It’s a well-known problem: When disaster strikes, it’s tough to get in touch with loved ones and make sure they’re okay. And ironically enough, the disaster itself doesn’t have to damage a network’s cell towers to cause this issue; cell towers simply can’t handle the traffic of everyone in the area trying to connect all at once. Text messages may not go through, and a call that actually does may get dropped after only few seconds. We rely on connectivity 24/7 in this modern age, making experts work more rapidly for solutions that stop and even prevent cell towers from overloading in crucial situations.

According to the progress made with research, the secret will eventually lie in utilizing radio and television signals.
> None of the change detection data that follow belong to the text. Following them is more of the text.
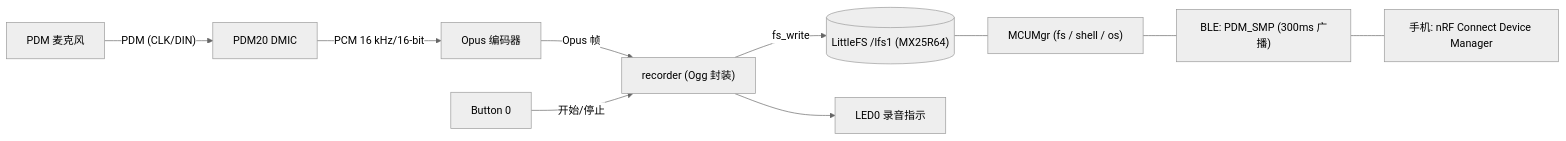
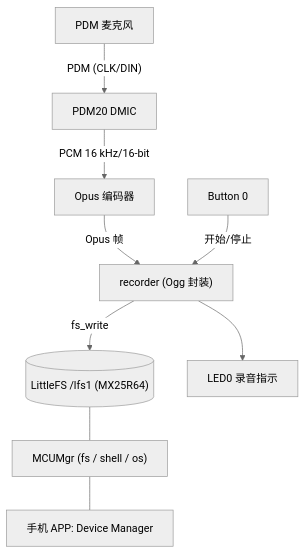
The diagram in README_zh.md (Jayant-Tang/nrf54l_pdm_opus_recorder), drawn with Mermaid (neutral theme) before and after one commit. The commit also changed other lines of this file and 10 other files, not shown here.

````diff
--- a/README_zh.md
+++ b/README_zh.md
@@ -12,12 +14,11 @@
 ```mermaid
-flowchart LR
+flowchart TD
     mic["PDM 麦克风"] -->|"PDM (CLK/DIN)"| pdm["PDM20 DMIC"]
     pdm -->|"PCM 16 kHz/16-bit"| enc["Opus 编码器"]
     enc -->|"Opus 帧"| rec["recorder (Ogg 封装)"]
     rec -->|"fs_write"| lfs[("LittleFS /lfs1 (MX25R64)")]
     btn["Button 0"] -->|"开始/停止"| rec
     rec --> led0["LED0 录音指示"]
     lfs --- smp["MCUMgr (fs / shell / os)"]
-    smp --- ble["BLE: PDM_SMP (300ms 广播)"]
-    ble --- phone["手机: nRF Connect Device Manager"]
+    smp --- phone["手机 APP: Device Manager"]
 ```
````
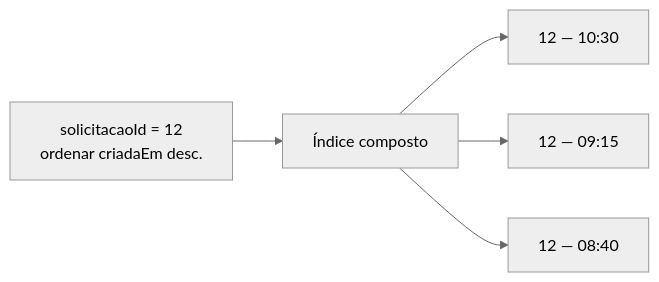
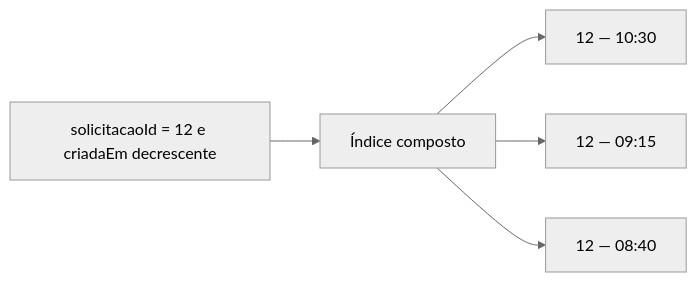
One commit to luciano-alexandre/sistemas-corporativos changed the sixth of 12 diagrams in docs/encontros/encontro-17.md. Above: the diagram before and after it, drawn with Mermaid (neutral theme). The commit also changed other lines of this file, not shown here.

````diff
--- a/docs/encontros/encontro-17.md
+++ b/docs/encontros/encontro-17.md
@@ -473,7 +473,7 @@
 ```mermaid
 flowchart LR
-    Q["solicitacaoId = 12<br/>ordenar criadaEm desc."] --> I["Índice composto"]
+    Q["solicitacaoId = 12 e criadaEm decrescente"] --> I["Índice composto"]
     I --> A["12 — 10:30"]
     I --> B["12 — 09:15"]
     I --> C["12 — 08:40"]
 ```
````
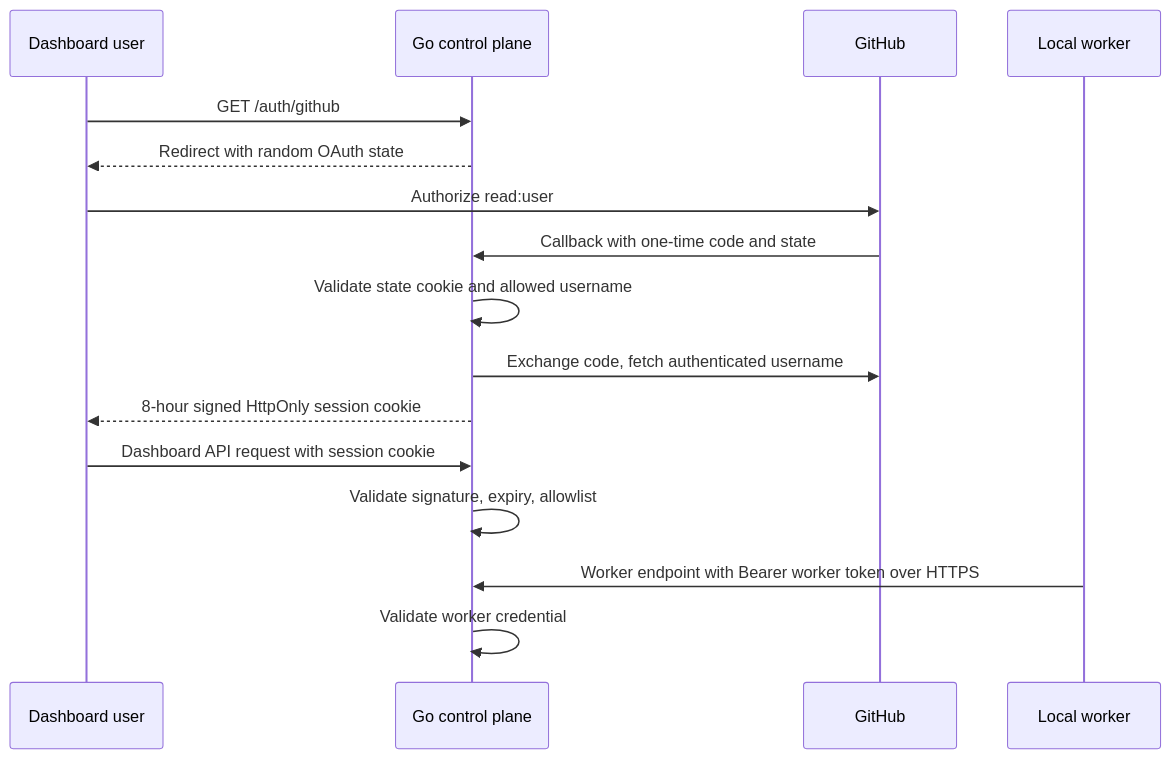
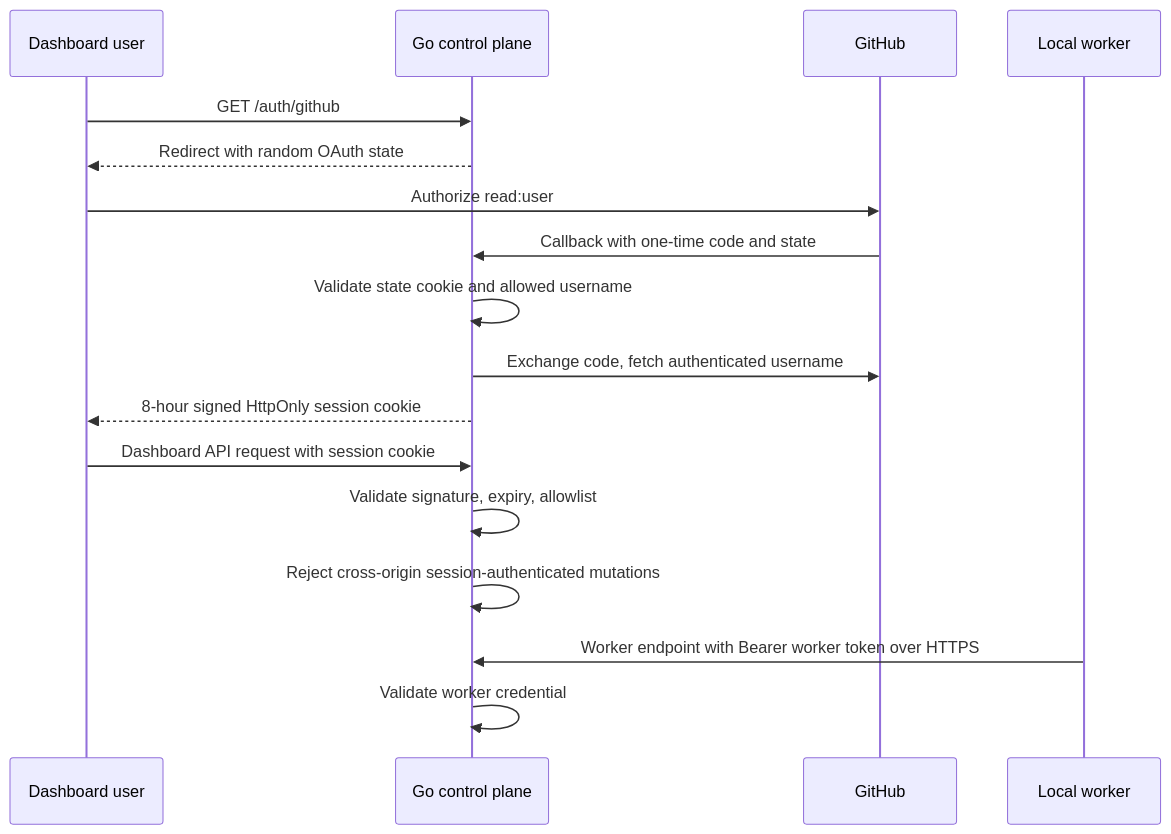
Before and after one commit to bogdaniel/zenchron-engineering-os: the diagram in docs/features/github-login-and-remote-worker-auth.md, drawn with Mermaid. The commit also changed other lines of this file and 11 other files, not shown here.

Commit message:
Guard authenticated dashboard mutations by origin

````diff
--- a/docs/features/github-login-and-remote-worker-auth.md
+++ b/docs/features/github-login-and-remote-worker-auth.md
@@ -6,18 +6,19 @@
 ```mermaid
 sequenceDiagram
     participant User as Dashboard user
     participant API as Go control plane
     participant GitHub
     participant Worker as Local worker
     User->>API: GET /auth/github
     API-->>User: Redirect with random OAuth state
     User->>GitHub: Authorize read:user
     GitHub->>API: Callback with one-time code and state
     API->>API: Validate state cookie and allowed username
     API->>GitHub: Exchange code, fetch authenticated username
     API-->>User: 8-hour signed HttpOnly session cookie
     User->>API: Dashboard API request with session cookie
     API->>API: Validate signature, expiry, allowlist
+    API->>API: Reject cross-origin session-authenticated mutations
     Worker->>API: Worker endpoint with Bearer worker token over HTTPS
     API->>API: Validate worker credential
 ```
````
It also requires the use of phones with “smart antennas.” Some phones possess multiple types of antennas, mainly because various devices utilize different means of communication, including cellular, Wi-Fi, Bluetooth, near field communication and other technologies. Unfortunately, these signals can sometimes undermine one another. Perhaps you’ve noticed your smartphone dropping calls when someone else’s flip phone is working just fine. Of course, these crossed signals can work the opposite way too, with you sometimes finding yourself as being the only person with reception.

The secret is to use the second instance to the advantage of the cell network. Rather than having calls dropped because of too many phones trying to connect at once, the idea is to use different types of connections to boost power. The cellular industry had to be fine-tuned to ensure that cell signals didn’t interfere with TV and radio channels. But what if, in an emergency situation, there was a failsafe that allowed mobile users to interfere with other airwaves to make that all-important phone call? This may be the future of mobile usage—and even data connectivity—as we know it.